- Sets an aggressive timetable to make available 500 megahertz of spectrum through government coordination.
- Calls for new incentives, including funding agencies for all planning expenses necessary to develop alternatives for legacy assignments of spectrum and provisioning a portion of the proceeds from spectrum auctions to purchase new equipment.
Further, as detailed in the companion Fast Track Evaluation, NTIA has already made substantial progress in identifying spectrum that can be freed up for new uses by:
- Making available 15 megahertz of spectrum (specifically 1695-1710 MHz) while protecting, by the use of exclusion zones, NOAA's mission critical functions of weather forecasting and severe storm warnings as well as other uses by a number of Federal agencies.
- Freeing 100 megahertz of spectrum between 3550-3650 MHz while protecting, by the use of exclusion zones, U.S. Navy coastal operations and other Department of Defense test and training areas.
- Identifying two 20 megahertz bands of spectrum (40 megahertz within 4200 and 4400 MHz) that might be freed up depending upon international reallocation and further study to determine whether radio altimeters actually operate in the 40 megahertz being considered.

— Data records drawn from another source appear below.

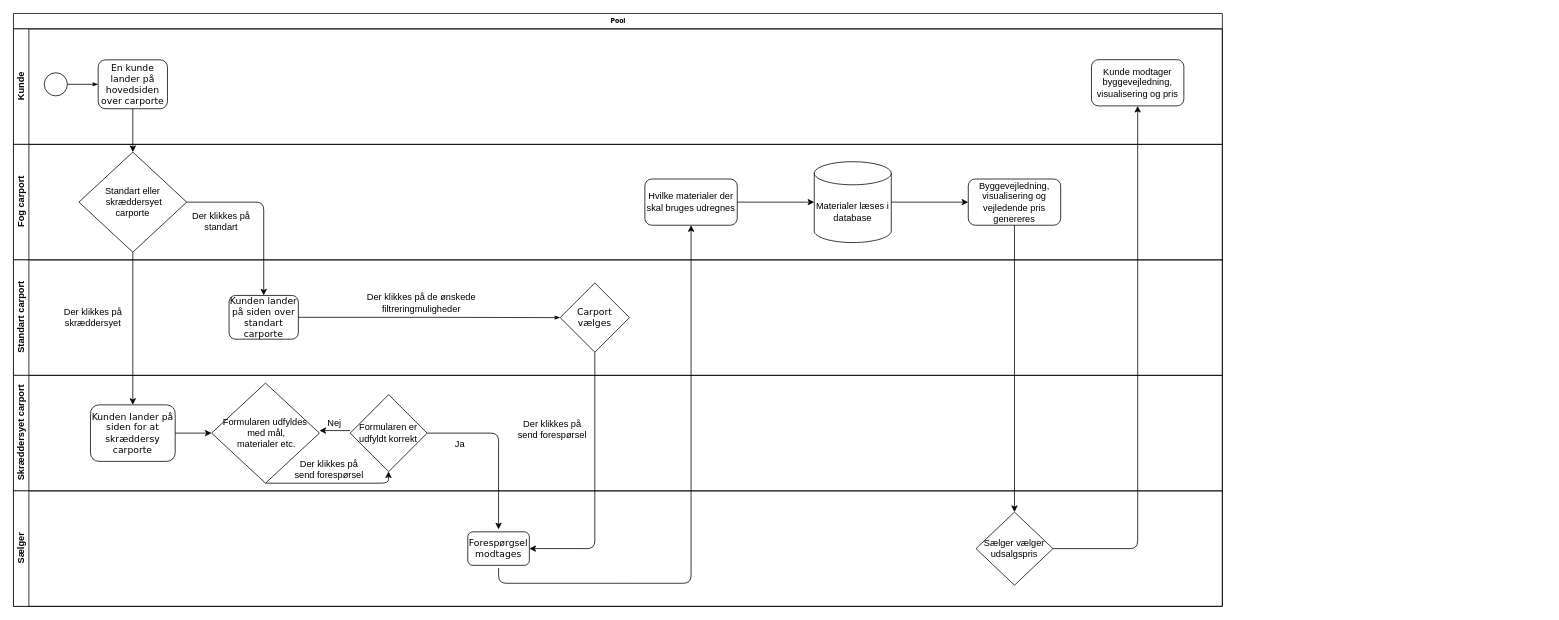
Earlier version of the draw.io diagram svømmebanediagram2.0.drawio (Capa2/sem2c4). Source tidied: cells renumbered, new cells numbered last; positions are measured from the earlier drawing's top-left corner, leaving out a move shared by most shapes. Both pictures are drawn from the tidied source at 77%, with x=0, y=0 at pixel (13, 13).
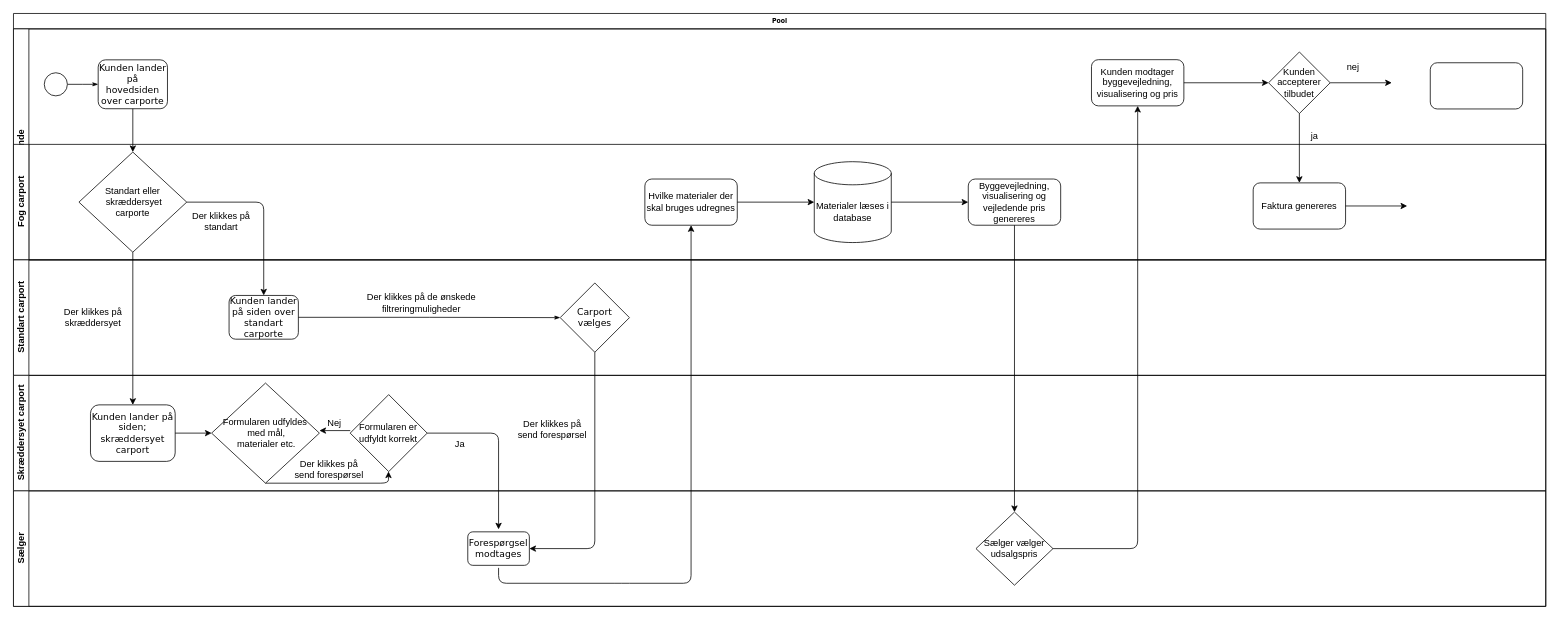
Above is the later version.

Unchanged cells that the change refers to:
```xml
<mxCell id="11" value="Standart eller&lt;br&gt;&amp;nbsp;skræddersyet&lt;br&gt;carporte" style="rhombus;whiteSpace=wrap;html=1;" parent="10" vertex="1">
  <mxGeometry x="85" y="10" width="140" height="130" as="geometry" />
</mxCell>
```

The edit, as a diff of the source:
```diff
@@
     <mxCell id="4" value="Pool" style="swimlane;html=1;horizontal=1;startSize=20;rounded=0;shadow=0;labelBackgroundColor=none;strokeWidth=1;fontFamily=Verdana;fontSize=8;align=center;" parent="1" vertex="1">
-      <mxGeometry width="1570" height="770" as="geometry" />
+      <mxGeometry width="1990" height="770" as="geometry" />
     </mxCell>
     <mxCell id="5" value="Kunde" style="swimlane;html=1;startSize=20;horizontal=0;" parent="4" vertex="1">
-      <mxGeometry y="20" width="1570" height="150" as="geometry" />
+      <mxGeometry y="20" width="1990" height="300" as="geometry" />
     </mxCell>
@@
-    <mxCell id="8" value="&lt;font style=&quot;font-size: 12px&quot;&gt;En kunde lander på hovedsiden over carporte&lt;/font&gt;" style="rounded=1;whiteSpace=wrap;html=1;shadow=0;labelBackgroundColor=none;strokeWidth=1;fontFamily=Verdana;fontSize=8;align=center;" parent="5" vertex="1">
+    <mxCell id="8" value="&lt;font style=&quot;font-size: 12px&quot;&gt;Kunden lander på hovedsiden over carporte&lt;/font&gt;" style="rounded=1;whiteSpace=wrap;html=1;shadow=0;labelBackgroundColor=none;strokeWidth=1;fontFamily=Verdana;fontSize=8;align=center;" parent="5" vertex="1">
       <mxGeometry x="110" y="40.2" width="90" height="63.5" as="geometry" />
     </mxCell>
-    <mxCell id="9" value="Kunde modtager byggevejledning, visualisering og pris" style="rounded=1;whiteSpace=wrap;html=1;" parent="5" vertex="1">
+    <mxCell id="9" value="Kunden modtager byggevejledning, visualisering og pris" style="rounded=1;whiteSpace=wrap;html=1;" parent="5" vertex="1">
       <mxGeometry x="1400" y="40" width="120" height="60" as="geometry" />
     </mxCell>
+    <mxCell id="44" style="endArrow=classic;html=1;exitX=1;exitY=0.5;exitDx=0;exitDy=0;entryX=0;entryY=0.5;entryDx=0;entryDy=0;" parent="5" edge="1" source="9" target="45">
+      <mxGeometry relative="1" as="geometry" />
+    </mxCell>
+    <mxCell id="45" value="Kunden accepterer tilbudet" style="rhombus;whiteSpace=wrap;html=1;" parent="5" vertex="1">
+      <mxGeometry x="1630" y="30" width="80" height="80" as="geometry" />
+    </mxCell>
-    <mxCell id="10" value="Fog carport" style="swimlane;html=1;startSize=20;horizontal=0;" parent="4" vertex="1">
-      <mxGeometry y="170" width="1570" height="150" as="geometry" />
+    <mxCell id="10" value="Fog carport" style="swimlane;html=1;startSize=20;horizontal=0;" parent="5" vertex="1">
+      <mxGeometry y="150" width="1990" height="150" as="geometry" />
     </mxCell>
@@
+    <mxCell id="46" value="Faktura genereres" style="rounded=1;whiteSpace=wrap;html=1;" parent="10" vertex="1">
+      <mxGeometry x="1610" y="50" width="120" height="60" as="geometry" />
+    </mxCell>
+    <mxCell id="47" style="endArrow=classic;html=1;exitX=1;exitY=0.5;exitDx=0;exitDy=0;" parent="10" edge="1" source="46">
+      <mxGeometry relative="1" as="geometry">
+        <mxPoint x="1810" y="80" as="targetPoint" />
+      </mxGeometry>
+    </mxCell>
+    <mxCell id="19" style="endArrow=classic;html=1;exitX=0.5;exitY=1;exitDx=0;exitDy=0;entryX=0.5;entryY=0;entryDx=0;entryDy=0;" parent="5" edge="1" source="8" target="11">
+      <mxGeometry relative="1" as="geometry" />
+    </mxCell>
+    <mxCell id="48" style="endArrow=classic;html=1;exitX=0.5;exitY=1;exitDx=0;exitDy=0;entryX=0.5;entryY=0;entryDx=0;entryDy=0;" parent="5" edge="1" source="45" target="46">
+      <mxGeometry relative="1" as="geometry" />
+    </mxCell>
+    <mxCell id="49" value="ja" style="text;html=1;strokeColor=none;fillColor=none;align=center;verticalAlign=middle;whiteSpace=wrap;rounded=0;" parent="5" vertex="1">
+      <mxGeometry x="1670" y="130" width="40" height="20" as="geometry" />
+    </mxCell>
+    <mxCell id="50" style="endArrow=classic;html=1;exitX=1;exitY=0.5;exitDx=0;exitDy=0;" parent="5" edge="1" source="45">
+      <mxGeometry relative="1" as="geometry">
+        <mxPoint x="1790" y="70" as="targetPoint" />
+      </mxGeometry>
+    </mxCell>
+    <mxCell id="51" value="nej" style="text;html=1;strokeColor=none;fillColor=none;align=center;verticalAlign=middle;whiteSpace=wrap;rounded=0;" parent="5" vertex="1">
+      <mxGeometry x="1720" y="40.2" width="40" height="20" as="geometry" />
+    </mxCell>
+    <mxCell id="52" style="rounded=1;whiteSpace=wrap;html=1;" parent="5" vertex="1">
+      <mxGeometry x="1840" y="44" width="120" height="60" as="geometry" />
+    </mxCell>
@@
-    <mxCell id="19" style="endArrow=classic;html=1;exitX=0.5;exitY=1;exitDx=0;exitDy=0;entryX=0.5;entryY=0;entryDx=0;entryDy=0;" parent="4" edge="1" source="8" target="11">
-      <mxGeometry relative="1" as="geometry" />
-    </mxCell>
     <mxCell id="20" value="Standart&amp;nbsp;carport" style="swimlane;html=1;startSize=20;horizontal=0;" parent="4" vertex="1">
-      <mxGeometry y="320" width="1570" height="150" as="geometry" />
+      <mxGeometry y="320" width="1990" height="150" as="geometry" />
     </mxCell>
@@
     <mxCell id="27" value="Skræddersyet carport" style="swimlane;html=1;startSize=20;horizontal=0;" parent="4" vertex="1">
-      <mxGeometry y="470" width="1570" height="150" as="geometry" />
+      <mxGeometry y="470" width="1990" height="150" as="geometry" />
     </mxCell>
@@
-    <mxCell id="29" value="&lt;font style=&quot;font-size: 12px&quot;&gt;Kunden lander på siden for at skræddersy carporte&lt;/font&gt;" style="rounded=1;whiteSpace=wrap;html=1;shadow=0;labelBackgroundColor=none;strokeWidth=1;fontFamily=Verdana;fontSize=8;align=center;" parent="27" vertex="1">
+    <mxCell id="29" value="&lt;font style=&quot;font-size: 12px&quot;&gt;Kunden lander på siden; skræddersyet carport&lt;/font&gt;" style="rounded=1;whiteSpace=wrap;html=1;shadow=0;labelBackgroundColor=none;strokeWidth=1;fontFamily=Verdana;fontSize=8;align=center;" parent="27" vertex="1">
       <mxGeometry x="100" y="38.3" width="110" height="73.4" as="geometry" />
     </mxCell>
@@
     <mxCell id="40" value="Sælger" style="swimlane;html=1;startSize=20;horizontal=0;" parent="4" vertex="1">
-      <mxGeometry y="620" width="1570" height="150" as="geometry" />
+      <mxGeometry y="620" width="1990" height="150" as="geometry" />
     </mxCell>
```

Although there was not sufficient time to complete the analysis of the band within the timeframe of the Fast Track Evaluation, the 1755-1780 MHz band will continue to be a priority for analysis under this Plan and Timetable because it is harmonized internationally for mobile operations, wireless equipment already exists and the band provides signal characteristics advantageous to mobile operations.
Link: NTIA U.S. Dept. of Commerce. (pdf)
Harold Feld from the group, Public Knowledge, provides some interesting analysis, including this:
While none of the recommendations should come as a surprise to anyone who follows spectrum policy, it rather dashes the hope of anyone who thinks that we can rely on a single method — such as auctions — to get there. ¶ Why? Well, turns out the federal government is not sitting on a boatload of unused spectrum. At best, there are federal users that — with investment of money and significant planning — could migrate over time to more efficient technologies and/or uses. What federal spectrum that is available in the short term will require geographic “exclusion zones” to protect existing federal operations and, by and large, is not in particularly “good” spectrum for delivering mobile broadband in ways that existing wireless carriers could easily (relatively speaking) integrate into their operations. So even if we have an auction, it won’t raise squindoodles of money.
Link: Public Knowledge.
Spectrum decisions are normally long-term ones, but Jerry Brito makes a good point about how priorities can change over time:
The incentive auctions and secondary market rules the FCC will consider steps in the right direction. But once the spectrum is released from the grasp of old and inefficient technology, we should make sure we don’t make the same mistake again. Television and radio were the most important technologies in the world at one point, which is why they were given so much spectrum by government. Today it’s mobile broadband, and that’s where we want the spectrum to go. But let’s be careful we don’t earmark the spectrum in any way so that fifty years from now we find that we have a spectrum crunch for teleportation because it’s in the hands of broadband.
Link: Technology Liberation Front.
Thanks to Ron Economos for the tip on the OpenDTV list. --Dennis